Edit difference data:
—————

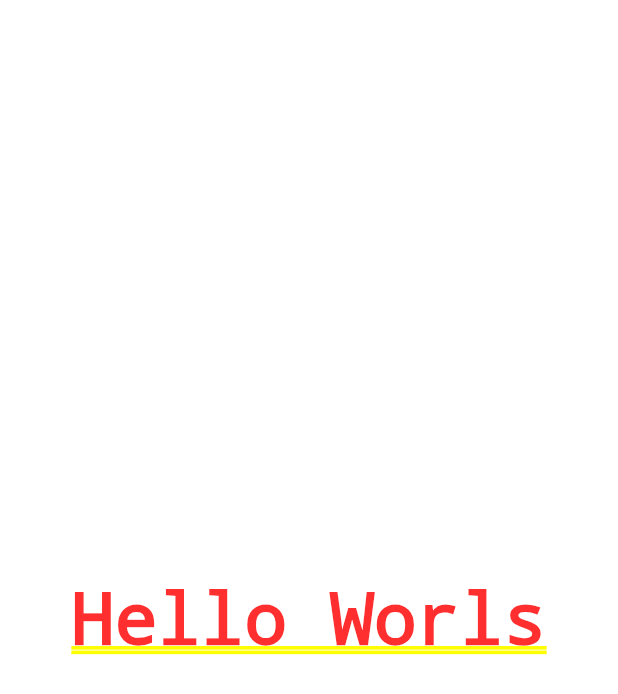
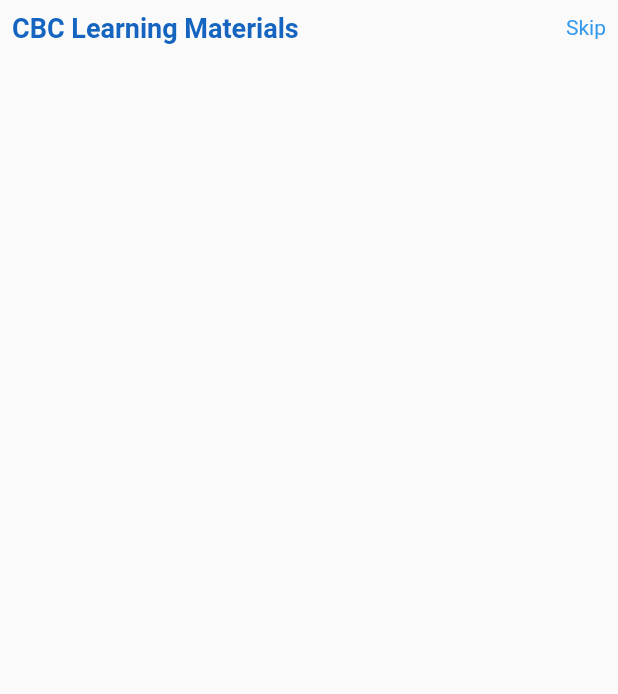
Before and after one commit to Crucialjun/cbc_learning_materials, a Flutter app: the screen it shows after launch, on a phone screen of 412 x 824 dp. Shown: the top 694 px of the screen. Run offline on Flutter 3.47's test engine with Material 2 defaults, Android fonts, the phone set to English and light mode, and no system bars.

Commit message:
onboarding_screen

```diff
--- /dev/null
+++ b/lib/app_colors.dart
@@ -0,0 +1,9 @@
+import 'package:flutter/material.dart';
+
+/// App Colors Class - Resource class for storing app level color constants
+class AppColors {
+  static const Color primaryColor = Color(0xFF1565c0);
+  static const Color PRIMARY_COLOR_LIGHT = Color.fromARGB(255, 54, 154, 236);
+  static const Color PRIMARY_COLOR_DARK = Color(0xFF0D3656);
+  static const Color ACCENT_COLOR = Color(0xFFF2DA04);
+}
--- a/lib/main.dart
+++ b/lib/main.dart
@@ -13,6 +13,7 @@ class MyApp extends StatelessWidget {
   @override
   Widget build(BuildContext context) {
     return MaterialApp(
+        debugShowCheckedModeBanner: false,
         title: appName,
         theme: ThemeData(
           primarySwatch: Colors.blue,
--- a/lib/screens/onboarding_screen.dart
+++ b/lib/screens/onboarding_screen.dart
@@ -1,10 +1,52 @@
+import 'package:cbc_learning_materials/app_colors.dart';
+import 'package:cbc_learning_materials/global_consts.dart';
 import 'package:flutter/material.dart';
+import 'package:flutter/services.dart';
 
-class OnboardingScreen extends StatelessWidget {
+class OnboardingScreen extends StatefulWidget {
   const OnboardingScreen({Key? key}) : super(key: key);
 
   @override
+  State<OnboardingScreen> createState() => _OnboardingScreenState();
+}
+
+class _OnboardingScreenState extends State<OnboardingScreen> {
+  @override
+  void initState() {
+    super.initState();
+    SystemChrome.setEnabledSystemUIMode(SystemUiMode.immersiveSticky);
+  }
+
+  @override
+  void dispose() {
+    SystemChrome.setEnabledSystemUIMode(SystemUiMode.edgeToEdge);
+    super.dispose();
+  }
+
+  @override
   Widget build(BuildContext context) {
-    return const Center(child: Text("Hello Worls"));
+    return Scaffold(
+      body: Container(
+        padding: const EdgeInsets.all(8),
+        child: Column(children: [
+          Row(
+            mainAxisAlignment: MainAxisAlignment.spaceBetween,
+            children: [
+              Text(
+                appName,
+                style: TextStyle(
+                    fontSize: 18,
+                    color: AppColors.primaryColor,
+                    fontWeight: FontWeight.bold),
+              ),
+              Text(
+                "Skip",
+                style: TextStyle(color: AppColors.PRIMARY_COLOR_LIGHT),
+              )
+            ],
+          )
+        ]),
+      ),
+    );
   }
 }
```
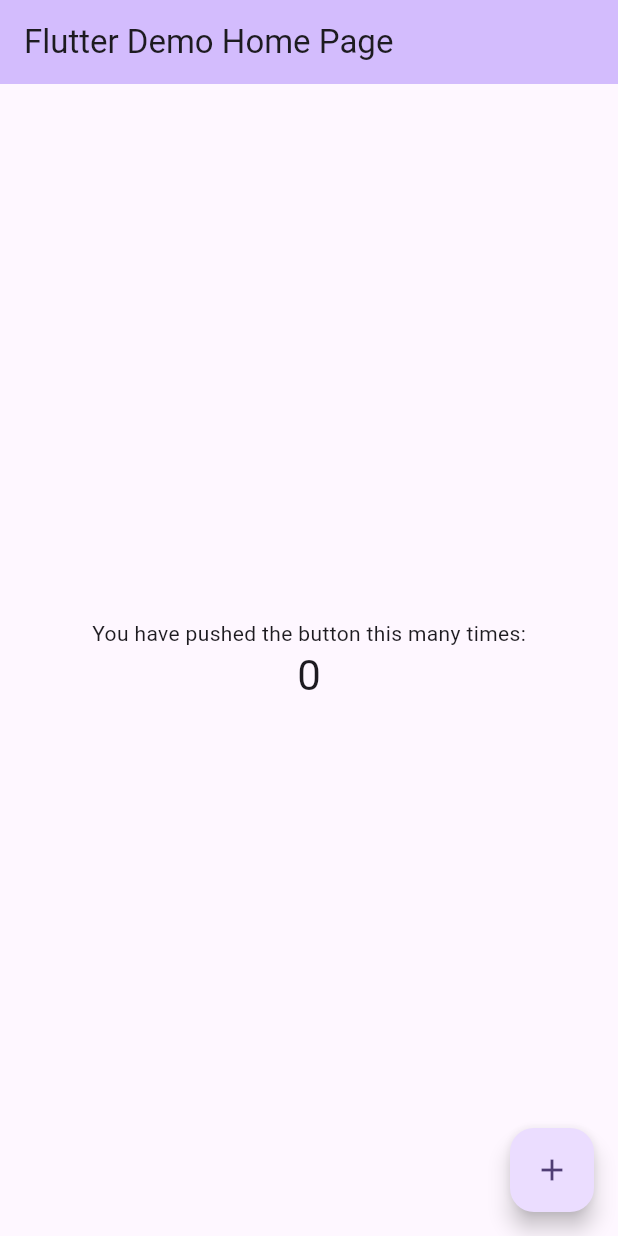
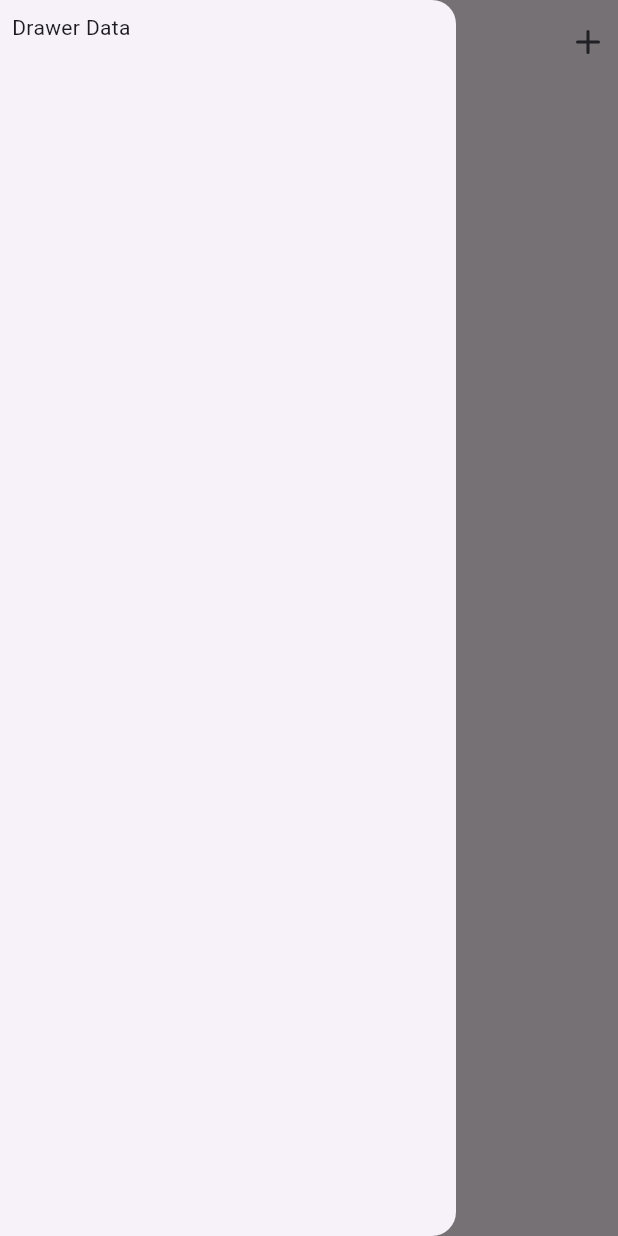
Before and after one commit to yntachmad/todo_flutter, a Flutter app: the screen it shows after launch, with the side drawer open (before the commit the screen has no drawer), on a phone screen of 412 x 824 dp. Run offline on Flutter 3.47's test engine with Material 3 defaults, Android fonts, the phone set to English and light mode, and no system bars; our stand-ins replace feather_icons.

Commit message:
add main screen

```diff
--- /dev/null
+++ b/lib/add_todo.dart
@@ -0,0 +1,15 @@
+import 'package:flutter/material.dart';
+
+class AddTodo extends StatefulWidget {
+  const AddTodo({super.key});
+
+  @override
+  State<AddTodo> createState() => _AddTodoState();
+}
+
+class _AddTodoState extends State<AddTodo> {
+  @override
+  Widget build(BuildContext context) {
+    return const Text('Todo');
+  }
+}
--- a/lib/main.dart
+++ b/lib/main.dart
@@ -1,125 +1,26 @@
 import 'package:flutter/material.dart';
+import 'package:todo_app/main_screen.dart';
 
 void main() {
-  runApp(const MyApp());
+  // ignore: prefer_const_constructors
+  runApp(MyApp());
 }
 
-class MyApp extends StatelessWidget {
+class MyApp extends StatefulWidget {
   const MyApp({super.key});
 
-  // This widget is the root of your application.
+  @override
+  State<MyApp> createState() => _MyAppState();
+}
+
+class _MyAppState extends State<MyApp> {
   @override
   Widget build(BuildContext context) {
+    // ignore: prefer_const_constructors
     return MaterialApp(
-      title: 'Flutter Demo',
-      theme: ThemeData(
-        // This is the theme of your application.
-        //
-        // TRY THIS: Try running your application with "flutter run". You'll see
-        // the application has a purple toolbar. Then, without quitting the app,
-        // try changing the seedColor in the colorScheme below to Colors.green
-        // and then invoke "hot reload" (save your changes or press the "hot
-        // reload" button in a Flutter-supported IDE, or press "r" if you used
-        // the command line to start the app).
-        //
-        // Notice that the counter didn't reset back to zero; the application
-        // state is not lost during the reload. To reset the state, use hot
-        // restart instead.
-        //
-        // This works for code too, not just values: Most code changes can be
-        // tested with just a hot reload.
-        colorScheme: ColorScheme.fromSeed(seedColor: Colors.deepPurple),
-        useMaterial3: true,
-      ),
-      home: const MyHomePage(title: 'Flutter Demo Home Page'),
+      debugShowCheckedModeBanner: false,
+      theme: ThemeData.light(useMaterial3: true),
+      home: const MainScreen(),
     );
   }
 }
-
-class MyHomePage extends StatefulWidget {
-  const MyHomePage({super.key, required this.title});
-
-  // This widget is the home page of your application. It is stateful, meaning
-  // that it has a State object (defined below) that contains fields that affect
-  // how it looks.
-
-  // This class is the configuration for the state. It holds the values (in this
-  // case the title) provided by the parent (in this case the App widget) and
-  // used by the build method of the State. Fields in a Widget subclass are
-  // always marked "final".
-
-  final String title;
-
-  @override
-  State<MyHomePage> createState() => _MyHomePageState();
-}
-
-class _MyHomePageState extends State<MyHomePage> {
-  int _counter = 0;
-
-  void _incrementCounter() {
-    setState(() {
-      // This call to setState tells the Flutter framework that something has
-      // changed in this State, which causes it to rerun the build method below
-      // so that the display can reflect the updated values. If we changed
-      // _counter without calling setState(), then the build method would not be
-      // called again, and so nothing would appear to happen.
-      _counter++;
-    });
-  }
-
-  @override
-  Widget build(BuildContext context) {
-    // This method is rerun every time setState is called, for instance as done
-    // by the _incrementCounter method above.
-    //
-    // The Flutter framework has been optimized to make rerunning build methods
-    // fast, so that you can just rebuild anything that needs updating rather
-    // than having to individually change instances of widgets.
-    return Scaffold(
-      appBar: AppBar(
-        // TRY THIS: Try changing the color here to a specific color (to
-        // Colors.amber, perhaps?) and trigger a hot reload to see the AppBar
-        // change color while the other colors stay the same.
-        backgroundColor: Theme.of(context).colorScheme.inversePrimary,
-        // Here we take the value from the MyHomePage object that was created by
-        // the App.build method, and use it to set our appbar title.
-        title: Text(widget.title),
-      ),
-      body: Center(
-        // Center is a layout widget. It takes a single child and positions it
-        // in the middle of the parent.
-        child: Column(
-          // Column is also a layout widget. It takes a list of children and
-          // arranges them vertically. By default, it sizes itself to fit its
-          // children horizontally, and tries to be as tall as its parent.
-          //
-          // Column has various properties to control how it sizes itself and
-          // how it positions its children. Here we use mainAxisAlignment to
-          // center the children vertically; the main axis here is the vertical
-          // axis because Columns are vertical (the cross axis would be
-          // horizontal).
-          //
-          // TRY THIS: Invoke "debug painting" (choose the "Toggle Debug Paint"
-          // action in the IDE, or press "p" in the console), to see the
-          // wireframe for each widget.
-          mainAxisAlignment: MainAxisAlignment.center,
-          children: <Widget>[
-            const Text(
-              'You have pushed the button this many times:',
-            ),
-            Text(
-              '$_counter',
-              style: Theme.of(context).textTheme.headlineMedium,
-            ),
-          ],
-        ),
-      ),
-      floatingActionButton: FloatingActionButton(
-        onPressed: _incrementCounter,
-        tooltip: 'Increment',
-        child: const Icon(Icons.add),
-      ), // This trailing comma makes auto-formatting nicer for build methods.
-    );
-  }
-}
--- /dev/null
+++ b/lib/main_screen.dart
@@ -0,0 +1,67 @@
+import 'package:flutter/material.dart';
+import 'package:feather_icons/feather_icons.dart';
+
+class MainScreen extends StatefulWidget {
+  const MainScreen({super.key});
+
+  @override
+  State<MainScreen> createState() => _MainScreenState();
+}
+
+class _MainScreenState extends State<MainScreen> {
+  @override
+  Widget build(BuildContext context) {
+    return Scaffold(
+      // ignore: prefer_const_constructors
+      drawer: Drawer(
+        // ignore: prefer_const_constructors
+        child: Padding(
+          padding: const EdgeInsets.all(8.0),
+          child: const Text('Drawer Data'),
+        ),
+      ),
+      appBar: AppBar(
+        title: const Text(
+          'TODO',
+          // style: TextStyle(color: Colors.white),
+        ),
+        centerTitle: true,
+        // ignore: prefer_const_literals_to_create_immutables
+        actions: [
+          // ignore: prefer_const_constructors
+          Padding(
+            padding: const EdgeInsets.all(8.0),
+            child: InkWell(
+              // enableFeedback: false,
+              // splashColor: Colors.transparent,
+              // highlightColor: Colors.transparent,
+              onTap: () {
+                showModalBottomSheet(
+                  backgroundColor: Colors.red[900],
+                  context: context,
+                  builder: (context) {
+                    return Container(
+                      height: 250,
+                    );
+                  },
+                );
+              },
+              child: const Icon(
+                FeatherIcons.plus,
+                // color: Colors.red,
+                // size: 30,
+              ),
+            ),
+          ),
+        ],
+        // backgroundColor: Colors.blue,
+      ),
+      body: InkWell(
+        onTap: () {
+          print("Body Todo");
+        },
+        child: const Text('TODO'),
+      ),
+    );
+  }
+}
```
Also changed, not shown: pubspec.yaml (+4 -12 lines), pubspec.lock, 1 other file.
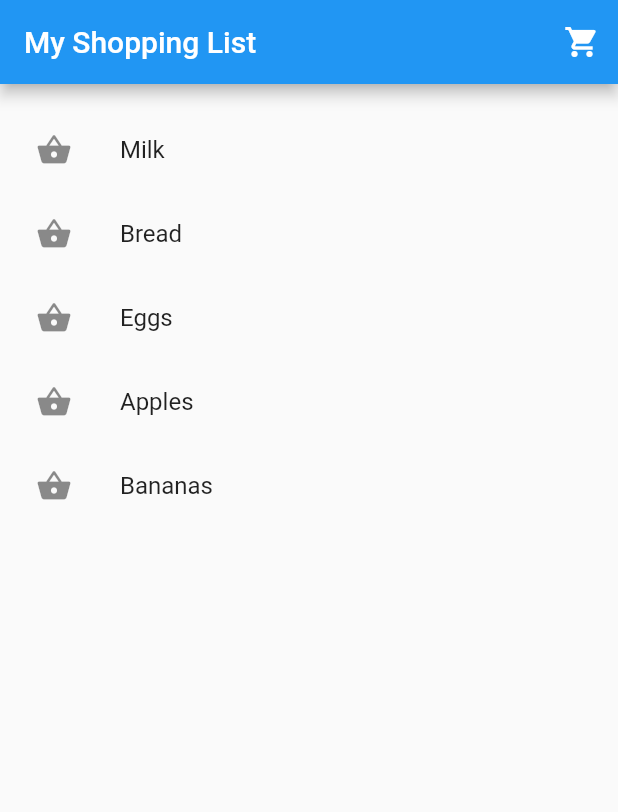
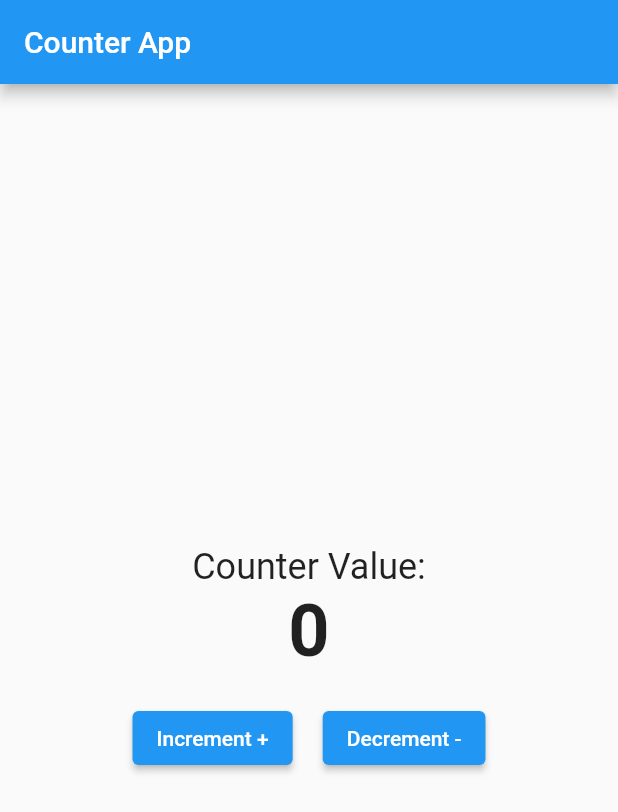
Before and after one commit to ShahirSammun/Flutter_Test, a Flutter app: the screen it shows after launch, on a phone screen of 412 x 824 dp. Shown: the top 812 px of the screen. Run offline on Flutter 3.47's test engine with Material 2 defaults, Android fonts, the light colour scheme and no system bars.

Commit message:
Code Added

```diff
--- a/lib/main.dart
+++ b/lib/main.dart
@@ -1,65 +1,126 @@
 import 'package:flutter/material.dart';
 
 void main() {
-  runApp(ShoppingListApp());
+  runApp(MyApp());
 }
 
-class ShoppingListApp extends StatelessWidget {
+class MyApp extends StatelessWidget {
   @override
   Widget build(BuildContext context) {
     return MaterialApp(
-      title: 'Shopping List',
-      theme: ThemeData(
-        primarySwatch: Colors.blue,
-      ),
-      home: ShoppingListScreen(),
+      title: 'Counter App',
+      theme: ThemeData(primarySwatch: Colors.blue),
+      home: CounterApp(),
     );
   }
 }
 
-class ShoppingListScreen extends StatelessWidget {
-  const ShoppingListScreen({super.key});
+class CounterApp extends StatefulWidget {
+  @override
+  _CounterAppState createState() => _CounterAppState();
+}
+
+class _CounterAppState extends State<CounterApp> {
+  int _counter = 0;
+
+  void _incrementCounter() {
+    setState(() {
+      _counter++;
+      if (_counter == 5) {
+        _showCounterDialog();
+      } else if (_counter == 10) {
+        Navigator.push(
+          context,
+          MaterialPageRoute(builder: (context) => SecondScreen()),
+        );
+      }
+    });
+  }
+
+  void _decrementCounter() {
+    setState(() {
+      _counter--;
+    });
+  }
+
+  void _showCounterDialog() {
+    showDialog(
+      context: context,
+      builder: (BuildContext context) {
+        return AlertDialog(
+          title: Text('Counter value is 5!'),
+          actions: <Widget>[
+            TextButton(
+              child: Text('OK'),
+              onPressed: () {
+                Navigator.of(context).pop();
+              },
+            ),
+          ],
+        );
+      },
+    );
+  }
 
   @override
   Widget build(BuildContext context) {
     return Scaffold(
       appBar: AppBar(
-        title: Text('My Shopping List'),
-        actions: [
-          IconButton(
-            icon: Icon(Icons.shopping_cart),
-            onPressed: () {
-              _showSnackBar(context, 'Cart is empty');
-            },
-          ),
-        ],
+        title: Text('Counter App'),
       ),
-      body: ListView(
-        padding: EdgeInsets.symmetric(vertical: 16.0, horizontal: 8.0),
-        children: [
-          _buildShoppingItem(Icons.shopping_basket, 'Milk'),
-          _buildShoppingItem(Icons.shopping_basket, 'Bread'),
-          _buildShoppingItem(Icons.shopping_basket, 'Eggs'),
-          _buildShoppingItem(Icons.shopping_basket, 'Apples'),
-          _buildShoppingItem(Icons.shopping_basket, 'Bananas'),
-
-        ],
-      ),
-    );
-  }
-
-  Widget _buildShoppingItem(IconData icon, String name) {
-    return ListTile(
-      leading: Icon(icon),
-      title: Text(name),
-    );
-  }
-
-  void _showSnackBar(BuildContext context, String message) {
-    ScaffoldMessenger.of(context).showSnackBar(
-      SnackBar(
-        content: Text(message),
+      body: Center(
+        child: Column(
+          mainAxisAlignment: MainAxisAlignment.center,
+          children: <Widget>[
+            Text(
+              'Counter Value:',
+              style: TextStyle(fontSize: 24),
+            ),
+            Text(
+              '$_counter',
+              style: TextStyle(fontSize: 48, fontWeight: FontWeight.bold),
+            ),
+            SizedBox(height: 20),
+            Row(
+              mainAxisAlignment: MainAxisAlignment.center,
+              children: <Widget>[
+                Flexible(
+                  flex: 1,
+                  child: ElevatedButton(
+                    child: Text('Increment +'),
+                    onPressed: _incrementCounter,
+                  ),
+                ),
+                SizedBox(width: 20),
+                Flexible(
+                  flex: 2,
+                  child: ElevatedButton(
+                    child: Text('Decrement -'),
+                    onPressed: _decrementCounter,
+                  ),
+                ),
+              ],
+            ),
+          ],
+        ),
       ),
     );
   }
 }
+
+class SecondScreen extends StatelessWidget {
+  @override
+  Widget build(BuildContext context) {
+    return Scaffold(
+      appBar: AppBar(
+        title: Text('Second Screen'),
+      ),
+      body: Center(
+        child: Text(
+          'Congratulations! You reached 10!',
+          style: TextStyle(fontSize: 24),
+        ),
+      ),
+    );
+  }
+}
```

—————

ASSIGNMENT: Search the records for the word "your". Copy every line that has it.

PROBLEM SOLUTION:
-  // This widget is the root of your application.
-        // This is the theme of your application.
-        // TRY THIS: Try running your application with "flutter run". You'll see
-        // and then invoke "hot reload" (save your changes or press the "hot
-  // This widget is the home page of your application. It is stateful, meaning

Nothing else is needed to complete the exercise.